• Prompt:
Filter the material below down to the lines with the word "width" and give those lines.
-- Opening Marker --
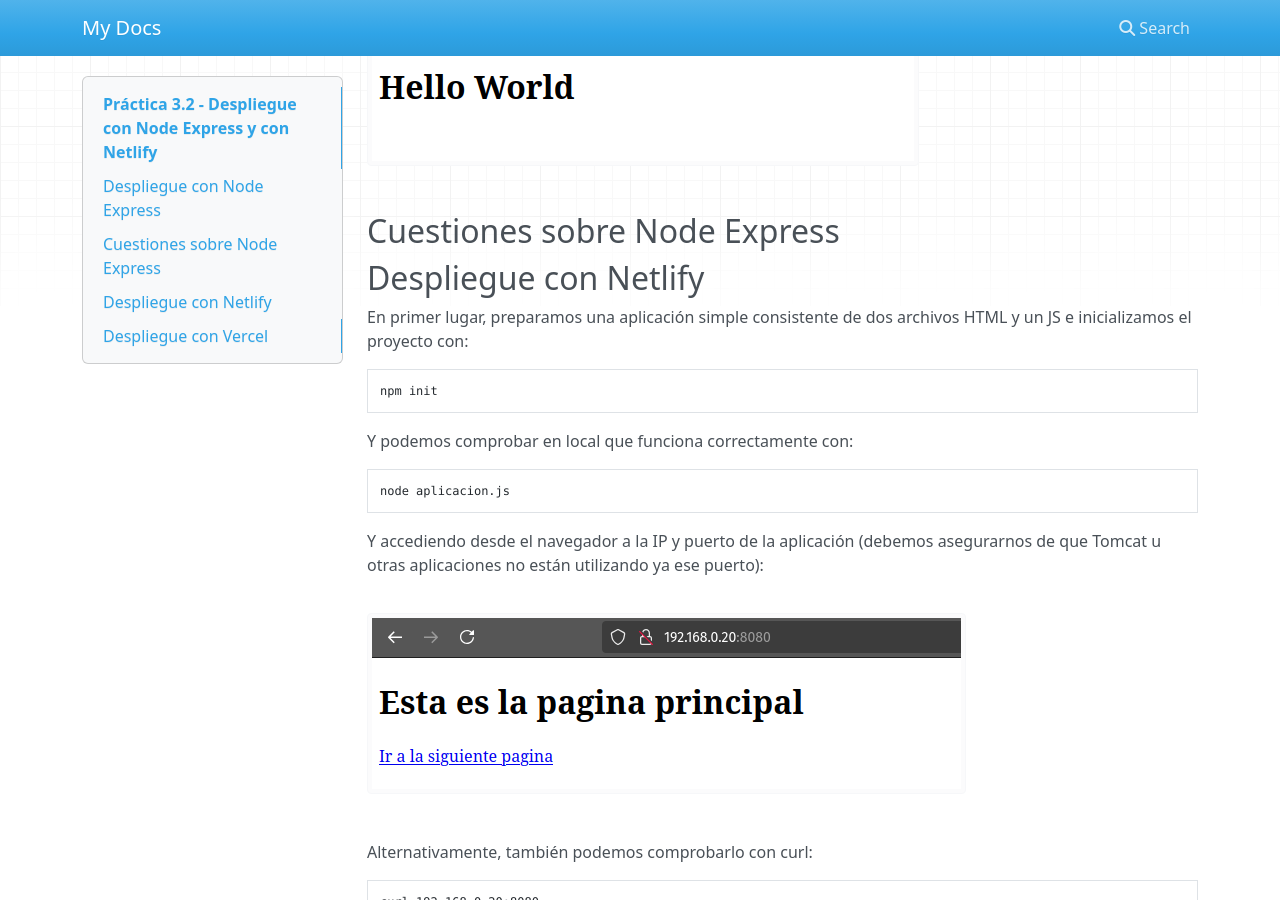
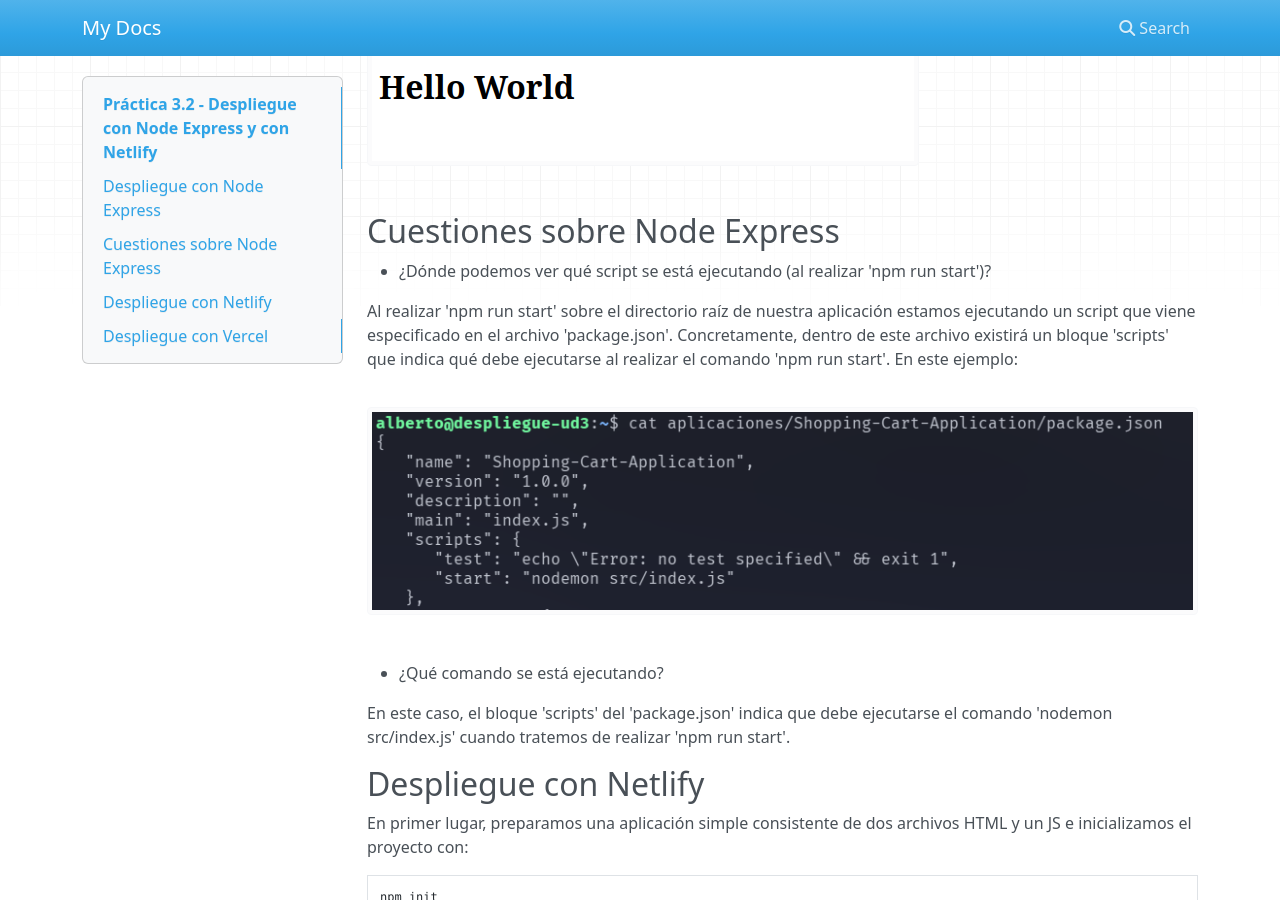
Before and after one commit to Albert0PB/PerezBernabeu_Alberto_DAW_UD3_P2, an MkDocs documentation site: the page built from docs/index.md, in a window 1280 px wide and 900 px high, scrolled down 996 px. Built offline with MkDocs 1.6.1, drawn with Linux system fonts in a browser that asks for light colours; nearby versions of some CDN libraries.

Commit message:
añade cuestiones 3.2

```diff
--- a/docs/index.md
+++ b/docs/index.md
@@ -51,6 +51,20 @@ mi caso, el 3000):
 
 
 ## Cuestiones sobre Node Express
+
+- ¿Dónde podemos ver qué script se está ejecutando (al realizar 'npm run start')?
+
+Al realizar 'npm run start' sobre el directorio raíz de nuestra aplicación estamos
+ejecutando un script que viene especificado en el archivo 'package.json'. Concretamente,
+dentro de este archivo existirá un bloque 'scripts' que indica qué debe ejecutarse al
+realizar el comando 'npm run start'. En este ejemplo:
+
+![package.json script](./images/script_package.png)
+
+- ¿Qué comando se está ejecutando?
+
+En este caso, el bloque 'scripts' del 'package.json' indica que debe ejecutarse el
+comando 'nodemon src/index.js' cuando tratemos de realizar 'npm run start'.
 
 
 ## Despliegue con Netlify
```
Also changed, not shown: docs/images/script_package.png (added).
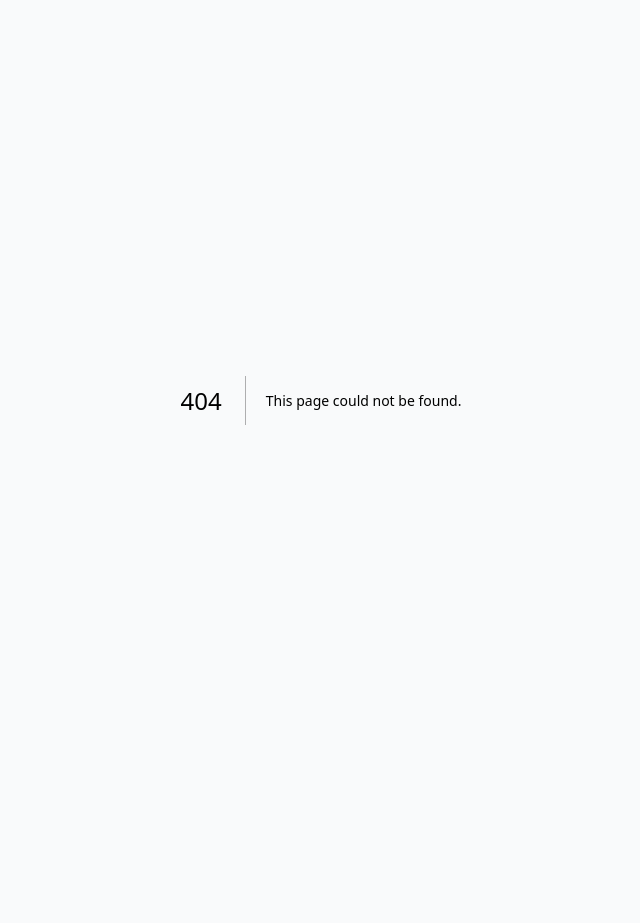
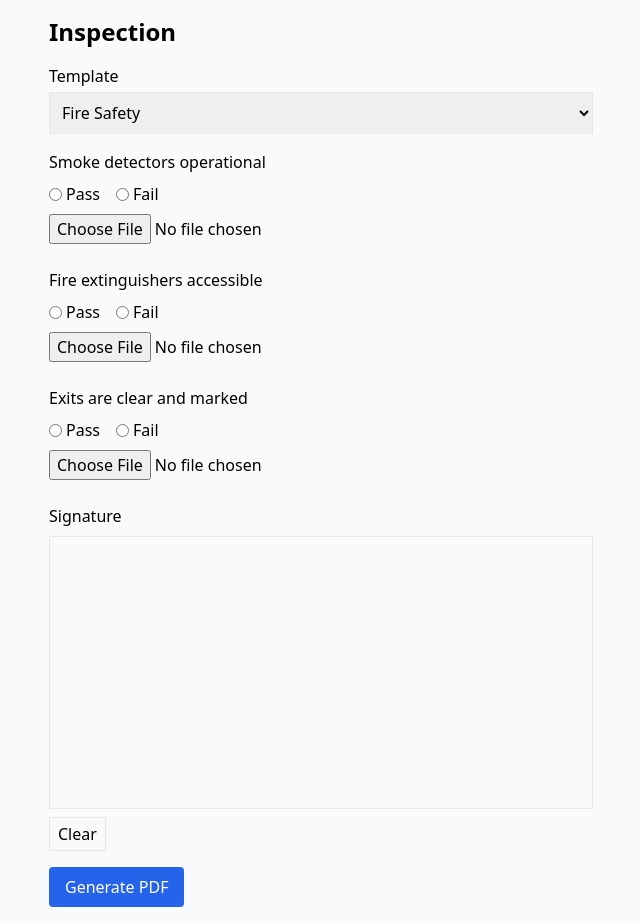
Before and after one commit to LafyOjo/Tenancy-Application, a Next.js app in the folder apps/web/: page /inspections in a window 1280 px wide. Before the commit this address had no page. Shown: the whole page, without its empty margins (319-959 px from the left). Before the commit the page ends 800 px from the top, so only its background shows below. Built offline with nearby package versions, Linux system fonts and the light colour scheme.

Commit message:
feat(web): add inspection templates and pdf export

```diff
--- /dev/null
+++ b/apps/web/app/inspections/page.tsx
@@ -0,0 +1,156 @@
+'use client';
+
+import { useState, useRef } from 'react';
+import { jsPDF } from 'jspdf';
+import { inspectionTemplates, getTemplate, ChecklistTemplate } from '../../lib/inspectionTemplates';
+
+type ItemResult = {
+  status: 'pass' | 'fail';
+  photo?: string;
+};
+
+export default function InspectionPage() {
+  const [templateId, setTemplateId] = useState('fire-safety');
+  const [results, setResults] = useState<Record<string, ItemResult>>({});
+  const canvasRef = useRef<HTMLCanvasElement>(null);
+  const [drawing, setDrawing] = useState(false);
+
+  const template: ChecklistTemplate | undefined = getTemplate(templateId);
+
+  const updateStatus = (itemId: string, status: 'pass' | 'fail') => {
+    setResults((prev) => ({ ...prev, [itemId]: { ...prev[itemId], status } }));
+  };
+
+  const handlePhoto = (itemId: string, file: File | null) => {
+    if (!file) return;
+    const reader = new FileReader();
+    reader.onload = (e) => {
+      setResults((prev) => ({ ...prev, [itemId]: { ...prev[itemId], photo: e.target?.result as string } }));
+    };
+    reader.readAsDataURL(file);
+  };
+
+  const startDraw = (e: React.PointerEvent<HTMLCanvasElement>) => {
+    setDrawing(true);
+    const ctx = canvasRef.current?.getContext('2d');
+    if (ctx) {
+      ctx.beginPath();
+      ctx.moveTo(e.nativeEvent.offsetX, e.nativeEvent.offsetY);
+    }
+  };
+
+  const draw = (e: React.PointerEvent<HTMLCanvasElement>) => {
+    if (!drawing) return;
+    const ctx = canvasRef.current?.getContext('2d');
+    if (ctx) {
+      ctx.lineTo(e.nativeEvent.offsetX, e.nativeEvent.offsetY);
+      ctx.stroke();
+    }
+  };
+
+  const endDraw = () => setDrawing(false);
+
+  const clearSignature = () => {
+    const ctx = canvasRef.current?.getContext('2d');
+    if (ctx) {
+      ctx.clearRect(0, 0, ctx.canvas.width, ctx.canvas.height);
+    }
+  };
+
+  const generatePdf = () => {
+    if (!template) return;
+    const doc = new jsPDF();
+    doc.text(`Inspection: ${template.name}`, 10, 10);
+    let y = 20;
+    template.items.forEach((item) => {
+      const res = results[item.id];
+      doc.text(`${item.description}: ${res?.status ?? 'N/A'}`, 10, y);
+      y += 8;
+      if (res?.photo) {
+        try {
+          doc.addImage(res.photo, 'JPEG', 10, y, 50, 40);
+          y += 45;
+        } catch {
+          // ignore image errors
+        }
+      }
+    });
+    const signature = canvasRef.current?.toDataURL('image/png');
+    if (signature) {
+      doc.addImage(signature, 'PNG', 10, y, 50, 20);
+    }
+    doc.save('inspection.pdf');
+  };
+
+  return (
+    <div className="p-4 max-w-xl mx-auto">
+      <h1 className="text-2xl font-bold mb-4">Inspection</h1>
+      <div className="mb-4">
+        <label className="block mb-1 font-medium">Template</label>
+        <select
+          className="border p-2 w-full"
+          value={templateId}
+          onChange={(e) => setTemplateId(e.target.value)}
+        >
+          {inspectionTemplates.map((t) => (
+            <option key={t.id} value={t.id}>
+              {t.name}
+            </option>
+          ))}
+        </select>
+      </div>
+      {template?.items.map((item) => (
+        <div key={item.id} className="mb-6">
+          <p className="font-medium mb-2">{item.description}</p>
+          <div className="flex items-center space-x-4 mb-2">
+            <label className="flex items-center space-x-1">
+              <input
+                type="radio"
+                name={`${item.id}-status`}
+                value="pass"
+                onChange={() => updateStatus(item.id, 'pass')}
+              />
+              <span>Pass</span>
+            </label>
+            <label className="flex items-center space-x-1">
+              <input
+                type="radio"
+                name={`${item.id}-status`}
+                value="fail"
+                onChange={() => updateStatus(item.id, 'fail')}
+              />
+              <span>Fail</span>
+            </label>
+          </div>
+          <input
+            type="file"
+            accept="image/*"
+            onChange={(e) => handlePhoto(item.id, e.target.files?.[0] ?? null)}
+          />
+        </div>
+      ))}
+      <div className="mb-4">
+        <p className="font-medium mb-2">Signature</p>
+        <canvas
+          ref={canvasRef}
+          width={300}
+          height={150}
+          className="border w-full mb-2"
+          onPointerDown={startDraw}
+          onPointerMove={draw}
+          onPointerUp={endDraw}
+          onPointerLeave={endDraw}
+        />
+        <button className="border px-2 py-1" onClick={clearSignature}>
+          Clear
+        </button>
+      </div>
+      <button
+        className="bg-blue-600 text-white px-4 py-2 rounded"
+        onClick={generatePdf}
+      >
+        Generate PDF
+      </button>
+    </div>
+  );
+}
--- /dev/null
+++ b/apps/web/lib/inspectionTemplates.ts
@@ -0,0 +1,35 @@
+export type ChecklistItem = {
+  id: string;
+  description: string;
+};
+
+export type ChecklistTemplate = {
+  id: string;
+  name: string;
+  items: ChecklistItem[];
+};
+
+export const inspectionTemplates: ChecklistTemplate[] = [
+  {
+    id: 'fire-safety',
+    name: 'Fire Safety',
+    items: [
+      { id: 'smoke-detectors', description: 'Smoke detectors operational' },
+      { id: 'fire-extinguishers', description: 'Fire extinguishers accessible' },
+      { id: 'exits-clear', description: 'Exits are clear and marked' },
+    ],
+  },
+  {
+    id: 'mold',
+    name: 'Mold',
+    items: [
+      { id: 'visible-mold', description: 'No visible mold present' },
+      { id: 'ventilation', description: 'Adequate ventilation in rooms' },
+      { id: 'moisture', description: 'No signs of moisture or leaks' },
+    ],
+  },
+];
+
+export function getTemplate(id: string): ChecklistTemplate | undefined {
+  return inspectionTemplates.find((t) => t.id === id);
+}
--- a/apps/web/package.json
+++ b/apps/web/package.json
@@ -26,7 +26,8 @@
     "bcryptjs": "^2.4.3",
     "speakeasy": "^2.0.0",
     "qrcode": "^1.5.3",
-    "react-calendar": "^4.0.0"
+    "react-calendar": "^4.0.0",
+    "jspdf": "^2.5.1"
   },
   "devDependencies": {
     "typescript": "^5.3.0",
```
-- Closing Marker --
• The completed task:
+      ctx.clearRect(0, 0, ctx.canvas.width, ctx.canvas.height);
+          width={300}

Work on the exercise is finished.